- May 10, 2016
- Posted by: admin
- Category: News
There are three separate wrongful death statutes for Indiana, namely the General Wrongful Death Statute (GWDS), the Adult Wrongful Death Statute (AWDS), and the Child Wrongful Death Statute (CWDS).
Both AWDS and CWDS precisely provide for attorneys fees for the wrongful death lawsuits.
In SCI Propane, LLC v. Frederick, 39 N.E.3d 675 (2015), SCI Propane LLC, South Central Indiana Rural Electric Membership Corporation and RushShelby Energy Rural Electric Cooperative Inc. (collectively, “SCI”) provided metered propane services in and around Martinsville, Indiana.
On May 13, 2004, a gas leak occurred at the home of William and Betty Kindle, one of the SCI’s customers, resulting into an explosion and fire. One of Kindles’ family members, Stephan Frederick, who was staying with them, was killed leaving behind his minor son and wife.
Later on, Stephan's estate filed a wrongful death suit against SCI and other defendants. The parties agreed to bifurcate the issues of liability and damages, and the case proceeded to separate trials. The liability jury apportioned 65% liability to defendants, for which SCI was ultimately responsible, and 35% to the Kindles. Before the damages trial, the estate moved for partial summary judgment, arguing that it could seek attorneys' fees under the Indiana General Wrongful Death Statute, Indiana Code Section 34-23-1-1 (2014).

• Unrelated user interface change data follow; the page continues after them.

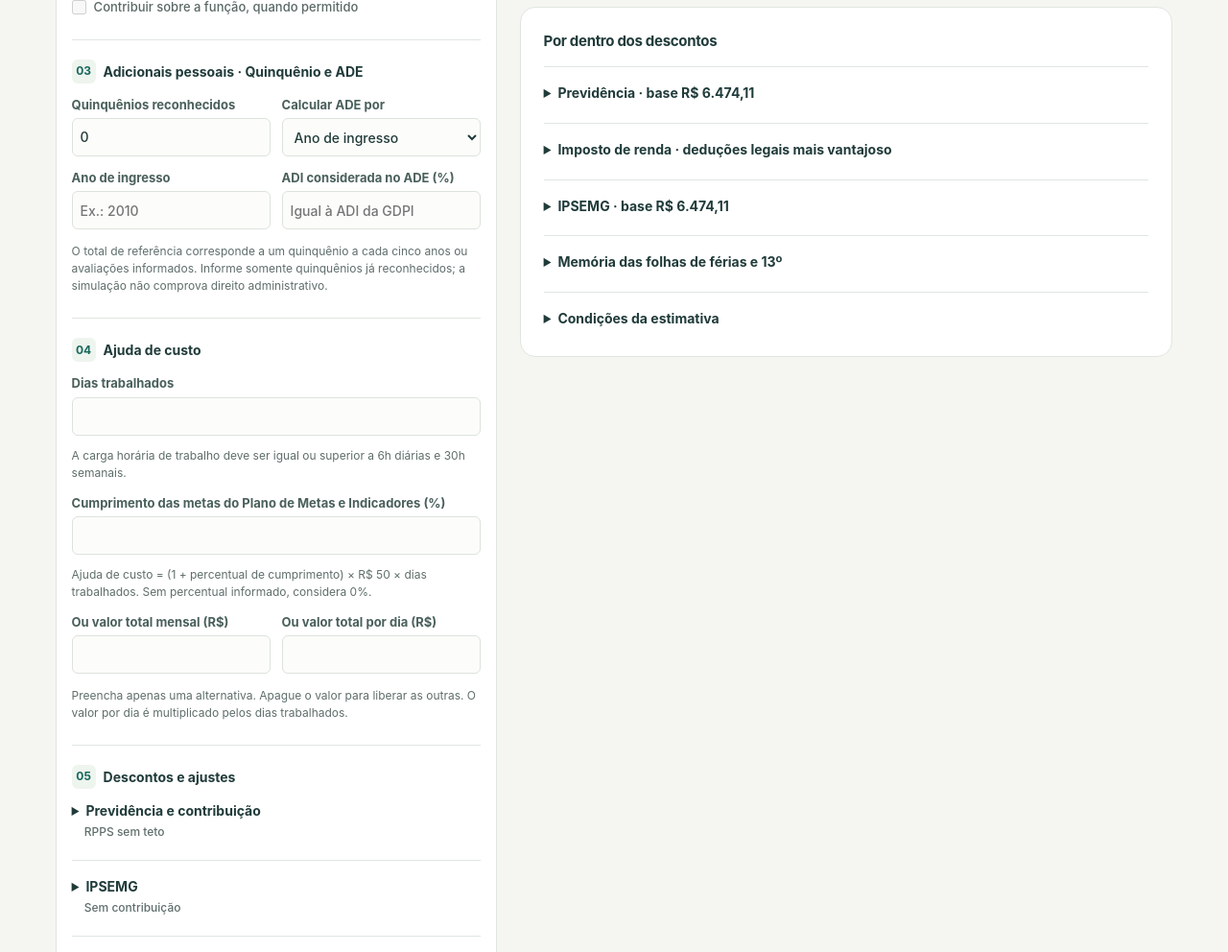
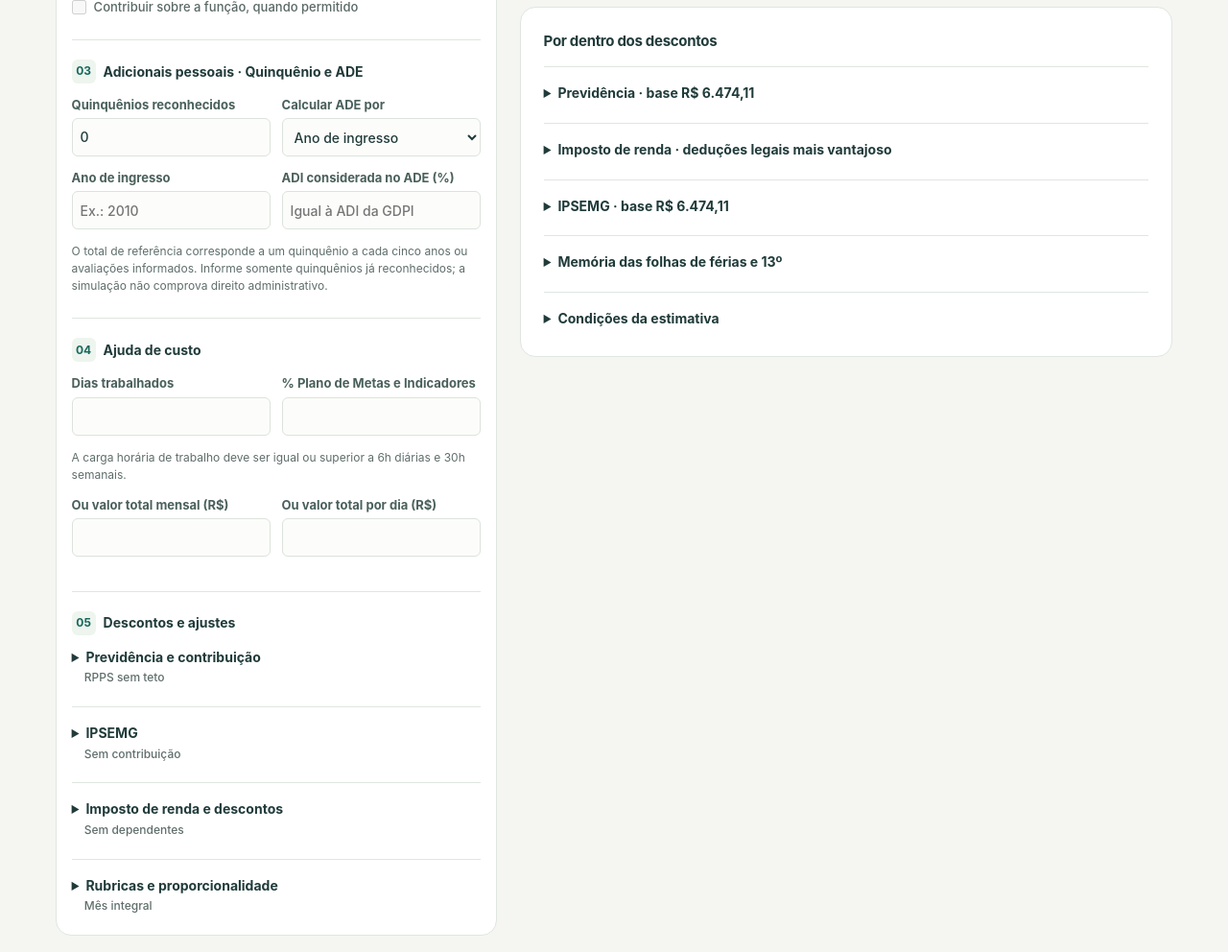
Before and after one commit to fmaximiano/eppgg, a FastAPI app: page / in a window 1280 px wide. Shown: the part 1244-2236 px from the top of the page at 96% size. Run offline with FastAPI, Linux system fonts and the light colour scheme; data that the repository does not hold is empty.

Commit message:
ui: simplify cost allowance labels and align days with goals

```diff
--- a/app/templates/index.html
+++ b/app/templates/index.html
@@ -308,14 +308,15 @@
               </section>
               <section id="cost-allowance">
                 <h3 class="form-step"><span class="step">04</span> Ajuda de custo</h3>
-                <label>Dias trabalhados
-                  <input name="cost_allowance_days" type="number" min="0" max="31" step="1" aria-describedby="cost-days-help" />
-                </label>
+                <div class="field-row">
+                  <label>Dias trabalhados
+                    <input name="cost_allowance_days" type="number" min="0" max="31" step="1" aria-describedby="cost-days-help" />
+                  </label>
+                  <label>% Plano de Metas e Indicadores
+                    <input name="cost_allowance_goals" type="text" inputmode="decimal" data-decimal="100" />
+                  </label>
+                </div>
                 <p class="field-help" id="cost-days-help">A carga horária de trabalho deve ser igual ou superior a 6h diárias e 30h semanais.</p>
-                <label>Cumprimento das metas do Plano de Metas e Indicadores (%)
-                  <input name="cost_allowance_goals" type="text" inputmode="decimal" data-decimal="100" aria-describedby="cost-goals-help" />
-                </label>
-                <p class="field-help" id="cost-goals-help">Ajuda de custo = (1 + percentual de cumprimento) × R$ 50 × dias trabalhados. Sem percentual informado, considera 0%.</p>
                 <div class="field-row">
                   <label>Ou valor total mensal (R$)
                     <input name="cost_allowance_monthly" type="number" min="0" max="1000000" step="0.01" />
@@ -324,7 +325,6 @@
                     <input name="cost_allowance_daily" type="number" min="0" max="1000000" step="0.01" />
                   </label>
                 </div>
-                <p class="field-help">Preencha apenas uma alternativa. Apague o valor para liberar as outras. O valor por dia é multiplicado pelos dias trabalhados.</p>
               </section>
               <h3 class="form-step">
                 <span class="step">05</span>
```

The trial court granted the estate's motion and denied SCI's. Both parties appealed, and in a published opinion, a unanimous panel of the Court of Appeals affirmed in relevant part, agreeing with the trial court that attorneys' fees were recoverable under the GWDS.
Moreover, it is well settled that Indiana adheres to the “American Rule,” under which each party is responsible for paying his or her legal expenses absent contrary statutory authority; thus, the court “generally exclude[d] the award of attorney fees from compensatory damages.” (citing Loparex, LLC v. MPI Release Techs., LLC, 964 N.E.2d 806, 817 (2012) (holding attorneys’ fees was not recoverable in blacklisting claim and distinguishing McCabe, finding there was no conflict between the Indiana blacklisting statutes necessitating in pari materia construction)). Accordingly, it can be presumed that General Assembly did not intend to provide attorneys’ fees as a compensatory damages remedy.

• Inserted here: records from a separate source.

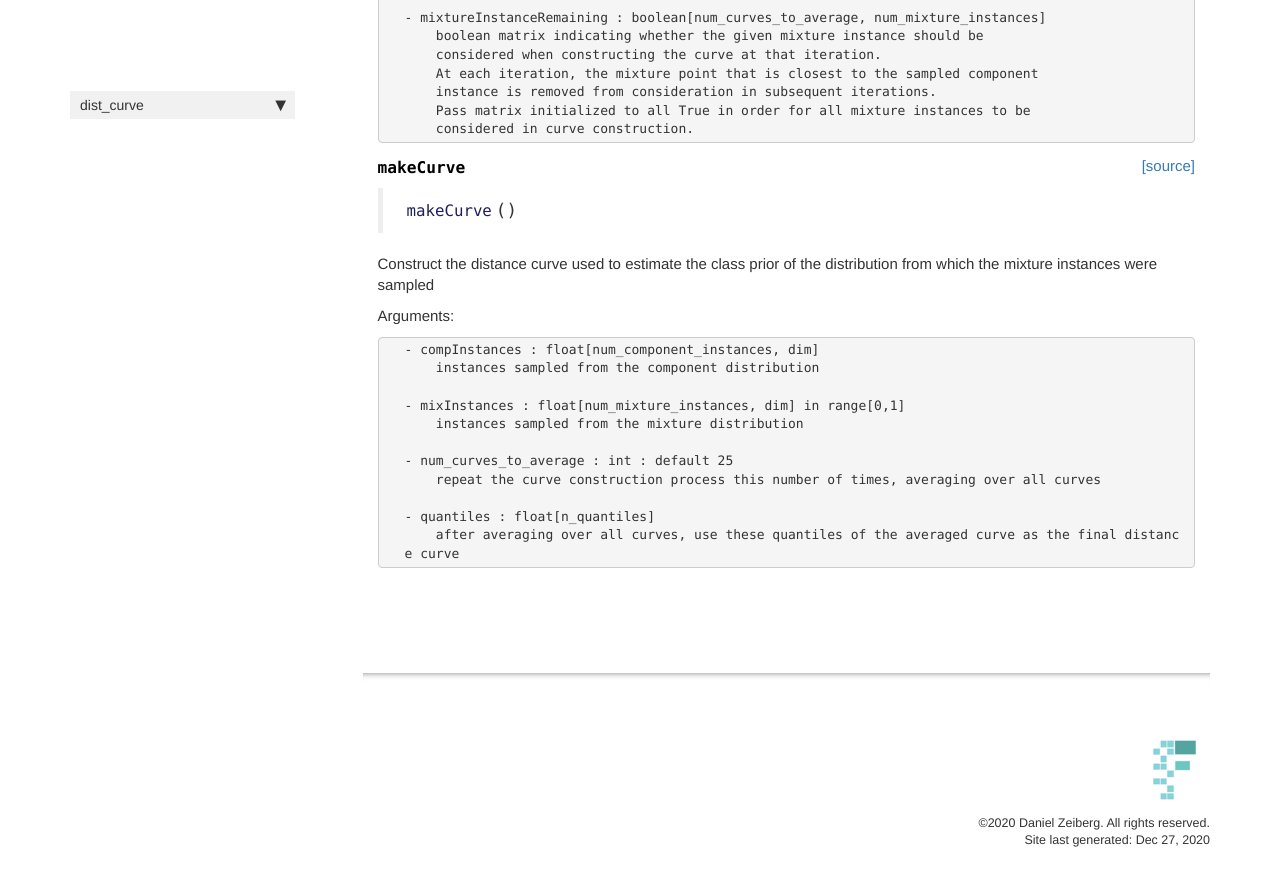
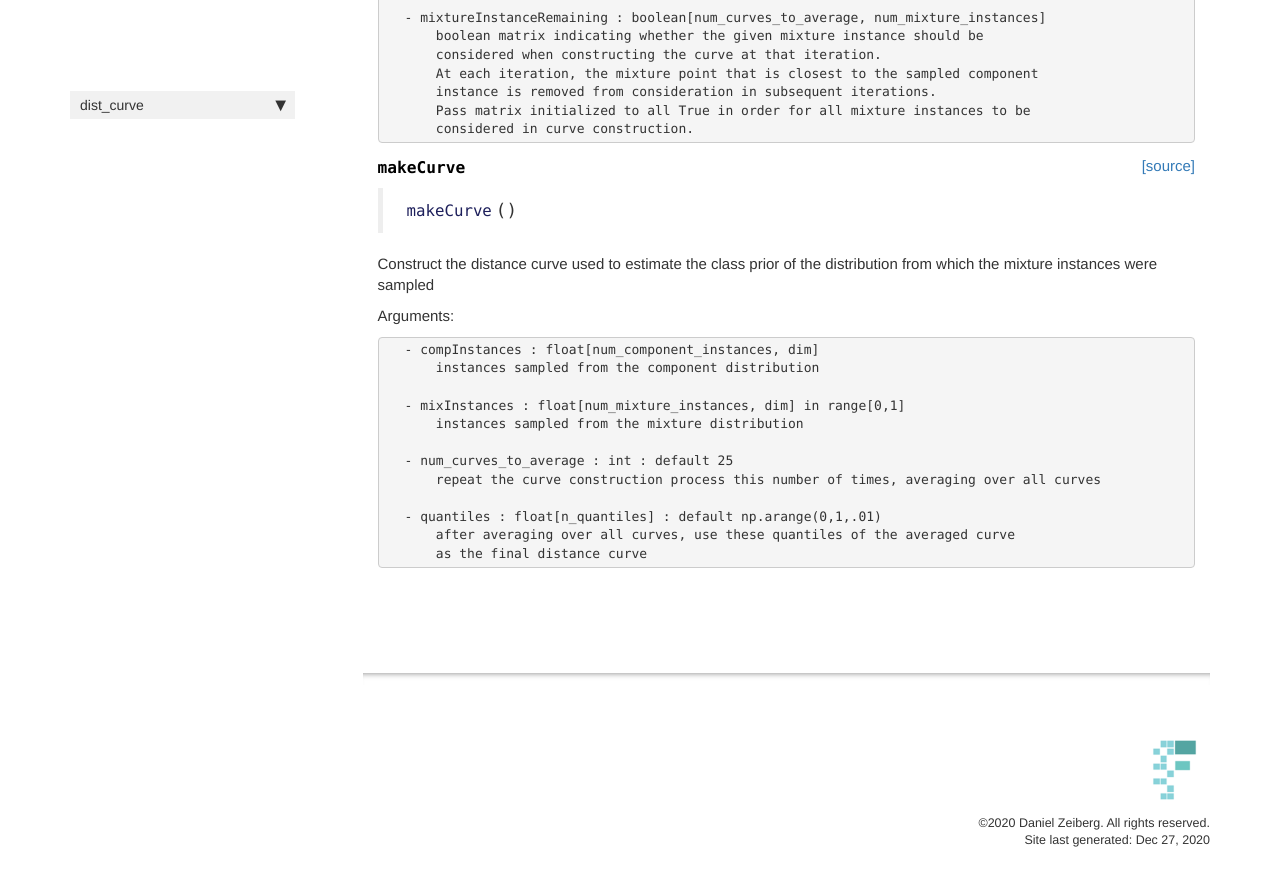
Before and after one commit to Dzeiberg/dist_curve, a Jekyll site: the page built from docs/Curve_Constructor.html, in a window 1280 px wide and 900 px high, scrolled down 593 px. Shown: the top 886 px of the window. Built offline with Jekyll 4.4.1, drawn with Linux system fonts in a browser that asks for light colours; nearby versions of some CDN libraries; comment, search, counter and statistics services are not loaded.

Commit message:
update curve constructor doc formatting

```diff
--- a/dist_curve/curve_constructor.py
+++ b/dist_curve/curve_constructor.py
@@ -68,8 +68,9 @@ def makeCurve(compInstances, mixInstances, num_curves_to_average=25, quantiles=n
         - num_curves_to_average : int : default 25
             repeat the curve construction process this number of times, averaging over all curves
 
-        - quantiles : float[n_quantiles]
-            after averaging over all curves, use these quantiles of the averaged curve as the final distance curve
+        - quantiles : float[n_quantiles] : default np.arange(0,1,.01)
+            after averaging over all curves, use these quantiles of the averaged curve
+            as the final distance curve
 
     """
     assert compInstances.shape[1] == mixInstances.shape[1], "compInstances and mixInstances should have same sized second dimension"
--- a/docs/Curve_Constructor.html
+++ b/docs/Curve_Constructor.html
@@ -110,8 +110,9 @@ of the distribution from which the mixture instances were sampled</p>
 - num_curves_to_average : int : default 25
     repeat the curve construction process this number of times, averaging over all curves
 
-- quantiles : float[n_quantiles]
-    after averaging over all curves, use these quantiles of the averaged curve as the final distance curve</code></pre>
+- quantiles : float[n_quantiles] : default np.arange(0,1,.01)
+    after averaging over all curves, use these quantiles of the averaged curve
+    as the final distance curve</code></pre>
 
 </div>
 
```
Also changed, not shown: 1 other file.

In light of the precedent strictly construing the GWDS, attorneys’ fees were not recoverable as compensatory damages under the GWDS when the decedent leaves a surviving spouse and/or dependents. Thus, there are no provisions for attorney’s fees when the suit is filed under GWDS.
Accordingly, the Indiana Supreme Court’s decision led to filing of less wrongful death cases due to unwillingness of attorneys to litigate them.
In order to resolve this problem, Senator Lonnie Randolph introduced Senate Bill 124 on January 5, 2016.
The rule was introduced with an aim to allow reasonable attorney's fees incurred for bringing and maintaining the wrongful death action where the decedent leaves no descendants.
Accordingly, the new bill that is to take effect July 1, 2016, has not only helped in simplifying the wrongful death law in Indiana but has also made it more reasonable for attorneys who wanted to bring in wrongful death suits.